Marks & Spencer has suffered the biggest loss of market share of any fashion retailer, despite turnaround efforts from new boss Steve Rowe.
Broker Bernstein cited Kantar figures for the apparel sector which showed that in the 24 weeks to July 31, M&S underperformed in an already subdued market.
M&S’s sales dropped 7.3% in the 24-week period, resulting in its overall market share dropping 0.5 percentage points to a 9.4% market share.
M&S’s womenswear market share dropped at the same rate, going from 10.5% to 10% while menswear dropped 0.6 percentage points to 9.8%.
Kidswear dropped just 0.2 percentage points but M&S now only holds a 5.9% market share.

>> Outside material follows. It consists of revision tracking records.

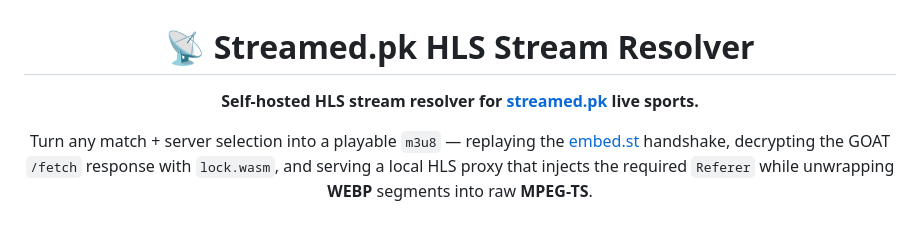
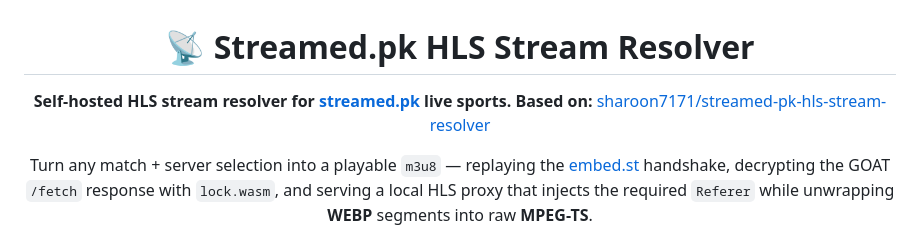
Before and after one commit to JOKERPADDY/streamed-pk-resolver, a Markdown page: README.md, the part around the change. GitHub-like rendering.

Commit message:
Update README to include original repository link
Add reference to original repository for context.

```diff
--- a/README.md
+++ b/README.md
@@ -3,6 +3,7 @@
 # 📡 Streamed.pk HLS Stream Resolver
 
 **Self-hosted HLS stream resolver for [streamed.pk](https://streamed.pk) live sports.**
+**Based on:** [sharoon7171/streamed-pk-hls-stream-resolver](https://github.com/sharoon7171/streamed-pk-hls-stream-resolver)
 
 Turn any match + server selection into a playable `m3u8` — replaying the [embed.st](https://embed.st)
 handshake, decrypting the GOAT `/fetch` response with `lock.wasm`, and serving a local HLS proxy that
```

Bernstein analyst Jamie Merriman said: “At M&S it is difficult to see how management can achieve the stated objective of reducing promotions and reversing trends in market share losses at the same time.”
An M&S spokesman said the company does not comment on analyst notes.
“At M&S it is difficult to see how management can achieve the stated objective of reducing promotions and reversing trends in market share losses at the same time.”
Bernstein analyst Jamie Merriman
Rest of the market
The Kantar figures found that during the six-month period the UK clothing market declined 2.6%. That decline was comprised of a 3.1% decline in volume and a 0.5% rise in price inflation.
However, the second half of the period saw the market recover slightly, declining by only 1.5%. That 1.5% decline was made up of a 1.8% decrease in volume and a 0.3% increase in prices.
Different sectors of the market were met with very different fates: internet pureplays and sports shops both gained market share while clothing multiples lost out.
Value fashion underperformed the market while more premium retailers performed in line with the market.
Merriman added: “Next continued its relative outperformance versus M&S as it has gained share while M&S continues to lose share, but there are clear questions about Next’s medium-term sales growth potential.”
He added that, due to Wolfson’s decision to pass costs onto consumers following the devaluation of the sterling, Next would underperform the market.
Fashion retailers have struggled lately, as unpredictable weather and the shift in consumer spending to leisure and away from retail have taken hold.
Retail bellwethers Next and John Lewis both issued sobering results last week while Bon Marche issued its second profit warning in a year on Wednesday.